Communicating risk and uncertainty to patients and the media
Session type: Plenary lectures
None of us know what is going to happen, but acknowledging uncertainty about the future can be tricky. Sometimes numbers can be put on the chances of various possible outcomes, both good and bad, but the language and metaphors used can make a difference in people's perceptions. And often the chances are themselves uncertain.
I shall look at how different agencies are communicating risk and uncertainty, both in medicine and outside. Recent psychology research suggests that using 'natural frequencies' - such as "what we would expect to happen in 100 people like you" - can help avoid some biases. I will consider the use of such language in the new leaflets from the NHS Screening Programme, which attempt to present both potential harms and benefits of screening in a uniform way and, in a bold innovation, do not explicitly recommend screening but suggest people 'consider the offer'.
The media love stories about how mundane exposures can lead to dread consequences - 'cats cause cancer' being a classic example.
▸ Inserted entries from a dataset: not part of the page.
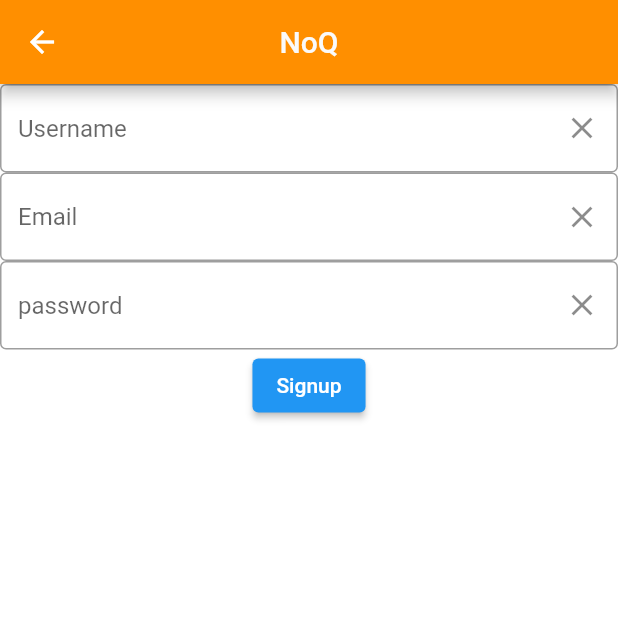
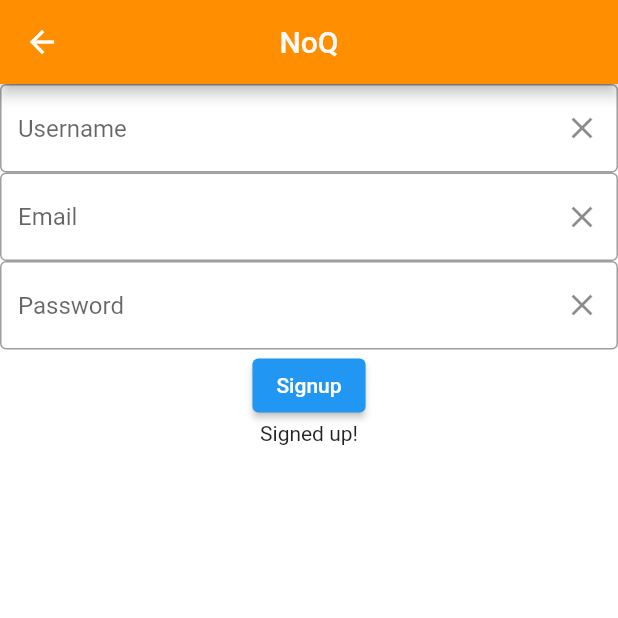
Before and after one commit to Dero1014/Virtual_queues_mobile, a Flutter app: the Registartion screen opened by its route, after a tap on "Signup", on a phone screen of 412 x 824 dp, the top half of it. Run offline on Flutter 3.47's test engine with Material 2 defaults, Android fonts, the phone set to English and light mode, and no system bars; network calls fail.

Commit message:
Changes made for documentation

```diff
--- a/lib/main.dart
+++ b/lib/main.dart
@@ -1,7 +1,6 @@
 import 'package:flutter/material.dart';
 import 'package:noq/classes/user.dart';
 import 'package:noq/pages/login.dart';
-import 'package:noq/pages/queue_page.dart';
 import 'package:noq/pages/registration.dart';
 import 'package:noq/pages/company_select_page.dart';
 import 'package:noq/pages/user_page.dart';
--- a/lib/pages/registration.dart
+++ b/lib/pages/registration.dart
@@ -1,5 +1,9 @@
+import 'dart:convert';
+
 import 'package:flutter/material.dart';
 import 'package:http/http.dart';
+import 'package:noq/classes/custom.dart';
+import '../customWidgets/customWidget.dart';
 
 class Registartion extends StatefulWidget {
   const Registartion({Key? key}) : super(key: key);
@@ -9,6 +13,7 @@ class Registartion extends StatefulWidget {
 }
 
 class _RegistartionState extends State<Registartion> {
+  var visibility = false;
   @override
   Widget build(BuildContext context) {
     var username = TextEditingController();
@@ -25,67 +30,44 @@ class _RegistartionState extends State<Registartion> {
         backgroundColor: Colors.amber[800],
       ),
       body: Column(children: [
-        TextField(
-          controller: username,
-          decoration: InputDecoration(
-              hintText: "Username",
-              border: const OutlineInputBorder(),
-              suffixIcon: IconButton(
-                onPressed: () {
-                  //Clear text from input
-                  username.clear();
-                },
-                icon: const Icon(Icons.clear),
-              )),
-        ),
-        TextField(
-          controller: email,
-          decoration: InputDecoration(
-              hintText: "Email",
-              border: const OutlineInputBorder(),
-              suffixIcon: IconButton(
-                onPressed: () {
-                  //Clear text from input
-                  email.clear();
-                },
-                icon: const Icon(Icons.clear),
-              )),
-        ),
-        TextField(
-          controller: password,
-          decoration: InputDecoration(
-              hintText: "password",
-              border: const OutlineInputBorder(),
-              suffixIcon: IconButton(
-                onPressed: () {
-                  //Clear text from input
-                  password.clear();
-                },
-                icon: const Icon(Icons.clear),
-              )),
-        ),
+        TextWidget(username, "Username", false),
+        TextWidget(email, "Email", false),
+        TextWidget(password, "Password", true),
         ElevatedButton(
             onPressed: () async {
-              var uri = Uri.parse(
-                  "https://noq.ddns.net/includes/registration.inc.php");
+              var cf = new CustomFunctions();
+              var uri =
+                  Uri.parse("https://noq.ddns.net/mobile/registration.mob.php");
               var response = await post(uri, body: {
-                'submitReg': 'submited',
-                'regUserName': username.text,
-                'regUserEmail': email.text,
-                'regUserPass': password.text,
+                'registerUser': 'submited',
+                'uName': username.text,
+                'uEmail': email.text,
+                'uPass': password.text,
               });
-              print("sent");
               print(response.body);
+              String json = cf.resolveJson(response.body, 0);
+              Map map = jsonDecode(json);
 
-              if (response.body.contains("registration success")) {
+              if (map["register"] == "success") {
+                setState(() {
+                  visibility = true;
+                });
                 print("registered user");
+              } else {
+                setState(() {
+                  visibility = false;
+                });
               }
 
               username.clear();
               email.clear();
               password.clear();
             },
-            child: Text("Signup"))
+            child: Text("Signup")),
+        Visibility(
+          visible: true,
+          child: Text("Signed up!"),
+        ),
       ]),
     );
   }
```
Also changed, not shown: lib/pages/login.dart (+34 -5 lines).
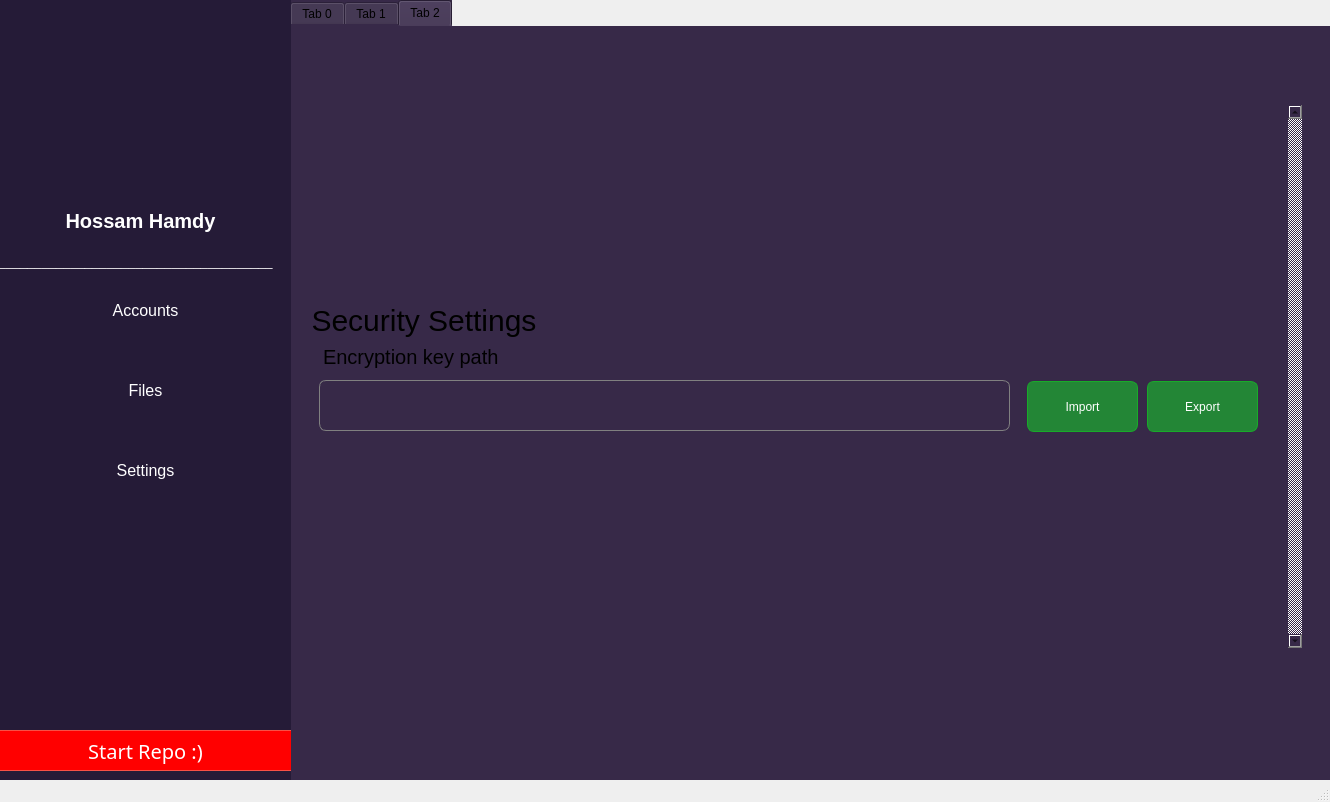
Above: ui/MainWindowUI.ui from 0xGhazy/PyPass-Project before the change. Below: the same form after it.
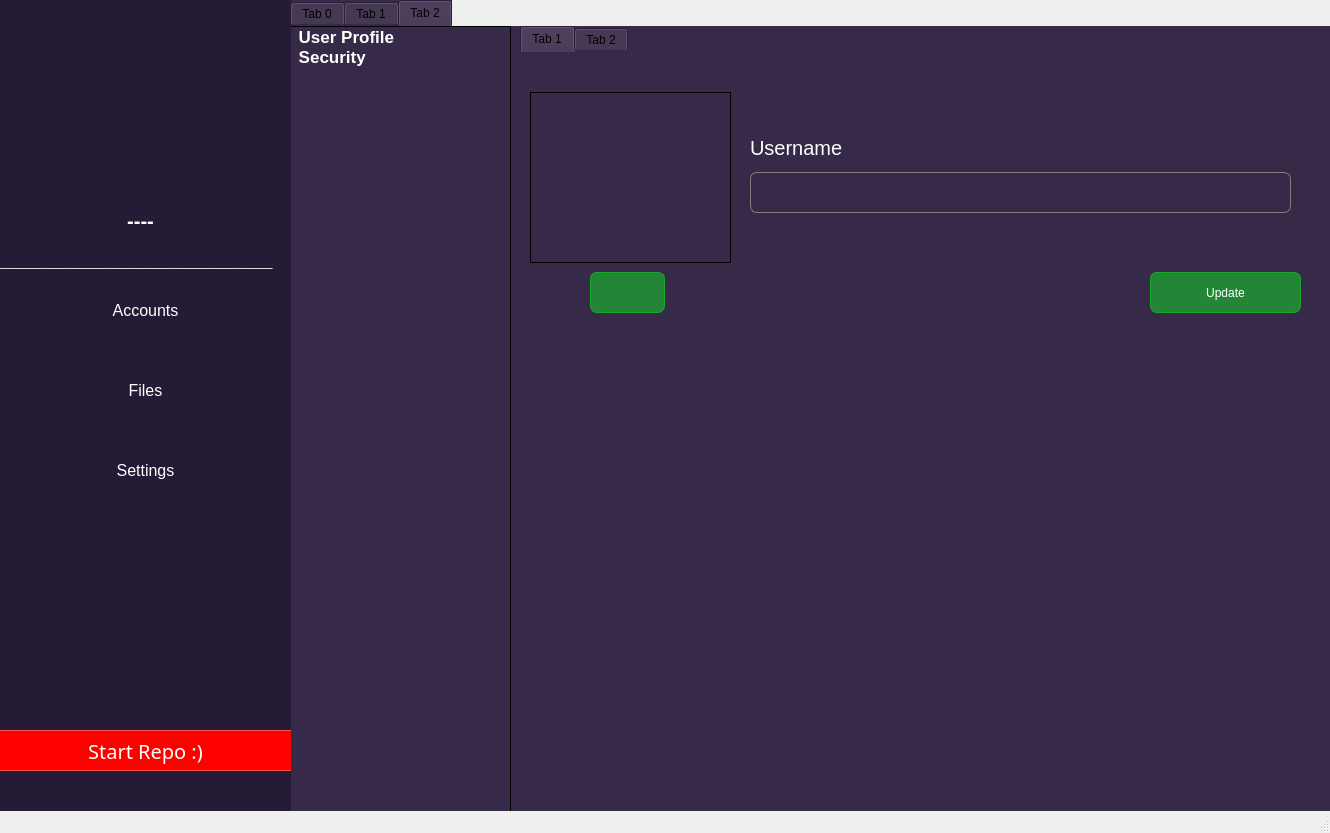
That is the form after the change. The open tabs and pages were chosen to show the change. Icons and pictures are not drawn.

Commit message: updating settings and adding user profile image

```diff
--- a/ui/MainWindowUI.ui
+++ b/ui/MainWindowUI.ui
@@ -7,13 +7,13 @@
     <x>0</x>
     <y>0</y>
     <width>1330</width>
-    <height>802</height>
+    <height>833</height>
    </rect>
   </property>
   <property name="minimumSize">
    <size>
-    <width>0</width>
-    <height>0</height>
+    <width>1330</width>
+    <height>833</height>
    </size>
   </property>
   <property name="maximumSize">
@@ -1156,54 +1156,262 @@
      <attribute name="title">
       <string>Tab 2</string>
      </attribute>
-     <widget class="QGroupBox" name="groupBox_3">
+     <widget class="QListWidget" name="listWidget">
       <property name="geometry">
        <rect>
-        <x>-10</x>
-        <y>70</y>
-        <width>1031</width>
-        <height>561</height>
+        <x>0</x>
+        <y>0</y>
+        <width>221</width>
+        <height>801</height>
        </rect>
       </property>
+      <property name="font">
+       <font>
+        <pointsize>13</pointsize>
+        <weight>75</weight>
+        <bold>true</bold>
+       </font>
+      </property>
       <property name="styleSheet">
-       <string notr="true">border:&quot;&quot;;</string>
+       <string notr="true">QListWidget{
+	color: white;
+border: 1px solid;
+}
+</string>
+      </property>
+      <property name="iconSize">
+       <size>
+        <width>30</width>
+        <height>30</height>
+       </size>
+      </property>
+      <property name="spacing">
+       <number>3</number>
+      </property>
+      <item>
+       <property name="text">
+        <string> User Profile</string>
+       </property>
+      </item>
+      <item>
+       <property name="text">
+        <string> Security</string>
+       </property>
+      </item>
+     </widget>
+     <widget class="QTabWidget" name="tabWidget_3">
+      <property name="geometry">
+       <rect>
+        <x>230</x>
+        <y>0</y>
+        <width>861</width>
+        <height>811</height>
+       </rect>
+      </property>
+      <property name="currentIndex">
+       <number>0</number>
+      </property>
+      <widget class="QWidget" name="tab">
+       <attribute name="title">
+        <string>Tab 1</string>
+       </attribute>
+       <widget class="QGroupBox" name="groupBox">
+        <property name="geometry">
+         <rect>
+          <x>10</x>
+          <y>30</y>
+          <width>781</width>
+          <height>241</height>
+         </rect>
+        </property>
+        <property name="font">
+         <font>
+          <pointsize>12</pointsize>
+         </font>
+        </property>
+        <property name="styleSheet">
+         <string notr="true">color: white;</string>
       </property>
       <property name="title">
        <string/>
       </property>
-      <layout class="QVBoxLayout" name="verticalLayout">
-       <item>
-        <widget class="QScrollArea" name="scrollArea">
-         <property name="verticalScrollBarPolicy">
-          <enum>Qt::ScrollBarAlwaysOn</enum>
+        <widget class="QLabel" name="user_profile_preview">
+         <property name="geometry">
+          <rect>
+           <x>0</x>
+           <y>10</y>
+           <width>201</width>
+           <height>171</height>
+          </rect>
          </property>
-         <property name="horizontalScrollBarPolicy">
-          <enum>Qt::ScrollBarAlwaysOff</enum>
+         <property name="styleSheet">
+          <string notr="true">border: 1px solid;</string>
          </property>
-         <property name="widgetResizable">
+         <property name="text">
+          <string/>
+         </property>
+         <property name="pixmap">
+          <pixmap>../../../Photos/97xsfGue.png</pixmap>
+         </property>
+         <property name="scaledContents">
           <bool>true</bool>
          </property>
-         <widget class="QWidget" name="scrollAreaWidgetContents_2">
+        </widget>
+        <widget class="QPushButton" name="update_profile">
           <property name="geometry">
            <rect>
-            <x>0</x>
-            <y>0</y>
-            <width>1014</width>
-            <height>539</height>
-           </rect>
-          </property>
-          <layout class="QVBoxLayout" name="verticalLayout_2">
-           <item>
-            <widget class="QGroupBox" name="groupBox_4">
+           <x>620</x>
+           <y>190</y>
+           <width>151</width>
+           <height>41</height>
+          </rect>
+         </property>
+         <property name="sizePolicy">
+          <sizepolicy hsizetype="Fixed" vsizetype="Fixed">
+           <horstretch>0</horstretch>
+           <verstretch>0</verstretch>
+          </sizepolicy>
+         </property>
+         <property name="minimumSize">
+          <size>
+           <width>75</width>
+           <height>23</height>
+          </size>
+         </property>
              <property name="styleSheet">
-              <string notr="true">border:&quot;&quot;;</string>
-             </property>
-             <property name="title">
+          <string notr="true">QPushButton {
+	color: white;
+font: 87 15pt &quot;Arial Black&quot;;
+	background-color: rgb(35, 134, 54);
+	border-radius:7px;
+	border:1px solid #18ab29;
+}
+
+QPushButton:hover {
+	background:linear-gradient(to bottom, #5cbf2a 5%, #44c767 100%);
+	background-color:#18ab29;
+}
+QPushButton:active {
+	position:relative;
+	top:2px;
+}</string>
+         </property>
+         <property name="text">
+          <string>Update</string>
+         </property>
+         <property name="iconSize">
+          <size>
+           <width>50</width>
+           <height>50</height>
+          </size>
+         </property>
+        </widget>
+        <widget class="QLabel" name="label_13">
+         <property name="geometry">
+          <rect>
+           <x>220</x>
+           <y>50</y>
+           <width>151</width>
+           <height>31</height>
+          </rect>
+         </property>
+         <property name="font">
+          <font>
+           <pointsize>15</pointsize>
+          </font>
+         </property>
+         <property name="styleSheet">
+          <string notr="true">color: white;</string>
+         </property>
+         <property name="text">
+          <string>Username</string>
+         </property>
+        </widget>
+        <widget class="QLineEdit" name="username_input">
+         <property name="geometry">
+          <rect>
+           <x>220</x>
+           <y>90</y>
+           <width>541</width>
+           <height>41</height>
+          </rect>
+         </property>
+         <property name="styleSheet">
+          <string notr="true">border-radius:7px;
+border:1px solid gray;
+color: &quot;gray&quot;;
+font-size: 20px;
+</string>
+         </property>
+        </widget>
+        <widget class="QPushButton" name="profile_browse">
+         <property name="geometry">
+          <rect>
+           <x>60</x>
+           <y>190</y>
+           <width>75</width>
+           <height>41</height>
+          </rect>
+         </property>
+         <property name="sizePolicy">
+          <sizepolicy hsizetype="Fixed" vsizetype="Fixed">
+           <horstretch>0</horstretch>
+           <verstretch>0</verstretch>
+          </sizepolicy>
+         </property>
+         <property name="minimumSize">
+          <size>
+           <width>75</width>
+           <height>23</height>
+          </size>
+         </property>
+         <property name="styleSheet">
+          <string notr="true">QPushButton {
+	color: white;
+font: 87 15pt &quot;Arial Black&quot;;
+	background-color: rgb(35, 134, 54);
+	border-radius:7px;
+	border:1px solid #18ab29;
+}
+
+QPushButton:hover {
+	background:linear-gradient(to bottom, #5cbf2a 5%, #44c767 100%);
+	background-color:#18ab29;
+}
+QPushButton:active {
+	position:relative;
+	top:2px;
+}</string>
+         </property>
+         <property name="text">
               <string/>
              </property>
-             <layout class="QVBoxLayout" name="verticalLayout_3">
-              <item>
+         <property name="icon">
+          <iconset>
+           <normaloff>icons/Application icons/search.png</normaloff>icons/Application icons/search.png</iconset>
+         </property>
+         <property name="iconSize">
+          <size>
+           <width>50</width>
+           <height>50</height>
+          </size>
+         </property>
+        </widget>
+       </widget>
+      </widget>
+      <widget class="QWidget" name="tab_2">
+       <attribute name="title">
+        <string>Tab 2</string>
+       </attribute>
                <widget class="QGroupBox" name="groupBox_5">
+        <property name="geometry">
+         <rect>
+          <x>10</x>
+          <y>30</y>
+          <width>801</width>
+          <height>121</height>
+         </rect>
+        </property>
                 <property name="sizePolicy">
                  <sizepolicy hsizetype="Fixed" vsizetype="Fixed">
                   <horstretch>0</horstretch>
@@ -1212,8 +1420,8 @@
                 </property>
                 <property name="minimumSize">
                  <size>
-                  <width>970</width>
-                  <height>150</height>
+          <width>0</width>
+          <height>0</height>
                  </size>
                 </property>
                 <property name="maximumSize">
@@ -1230,13 +1438,13 @@
 }</string>
                 </property>
                 <property name="title">
-                 <string>Security Settings</string>
+         <string/>
                 </property>
                 <widget class="QPushButton" name="import_key_btn">
                  <property name="geometry">
                   <rect>
-                   <x>720</x>
-                   <y>80</y>
+           <x>550</x>
+           <y>50</y>
                    <width>111</width>
                    <height>51</height>
                   </rect>
@@ -1278,8 +1486,8 @@
                 <widget class="QLabel" name="label_8">
                  <property name="geometry">
                   <rect>
-                   <x>16</x>
-                   <y>40</y>
+           <x>0</x>
+           <y>10</y>
                    <width>221</width>
                    <height>31</height>
                   </rect>
@@ -1299,8 +1507,8 @@
                 <widget class="QPushButton" name="export_key_btn">
                  <property name="geometry">
                   <rect>
-                   <x>840</x>
-                   <y>80</y>
+           <x>670</x>
+           <y>50</y>
                    <width>111</width>
                    <height>51</height>
                   </rect>
@@ -1345,9 +1553,9 @@
                  </property>
                  <property name="geometry">
                   <rect>
-                   <x>12</x>
-                   <y>79</y>
-                   <width>691</width>
+           <x>2</x>
+           <y>50</y>
+           <width>531</width>
                    <height>51</height>
                   </rect>
                  </property>
@@ -1360,15 +1568,7 @@
                  </property>
                 </widget>
                </widget>
-              </item>
-             </layout>
-            </widget>
-           </item>
-          </layout>
-         </widget>
-        </widget>
-       </item>
-      </layout>
+      </widget>
      </widget>
     </widget>
    </widget>
@@ -1480,7 +1680,7 @@
       <string notr="true">color: white;</string>
      </property>
      <property name="text">
-      <string>Hossam Hamdy</string>
+      <string>----</string>
      </property>
      <property name="alignment">
       <set>Qt::AlignCenter</set>
```
Left out of the diff: 121 changed lines with no effect on the pictures. Lines whose indentation alone changed are shown as unchanged. The commit also changes 46 other files.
I will look at how such presentations serves to manipulate emotions, and suggest some alternative metaphors that could lead to a more balanced assessment of risk.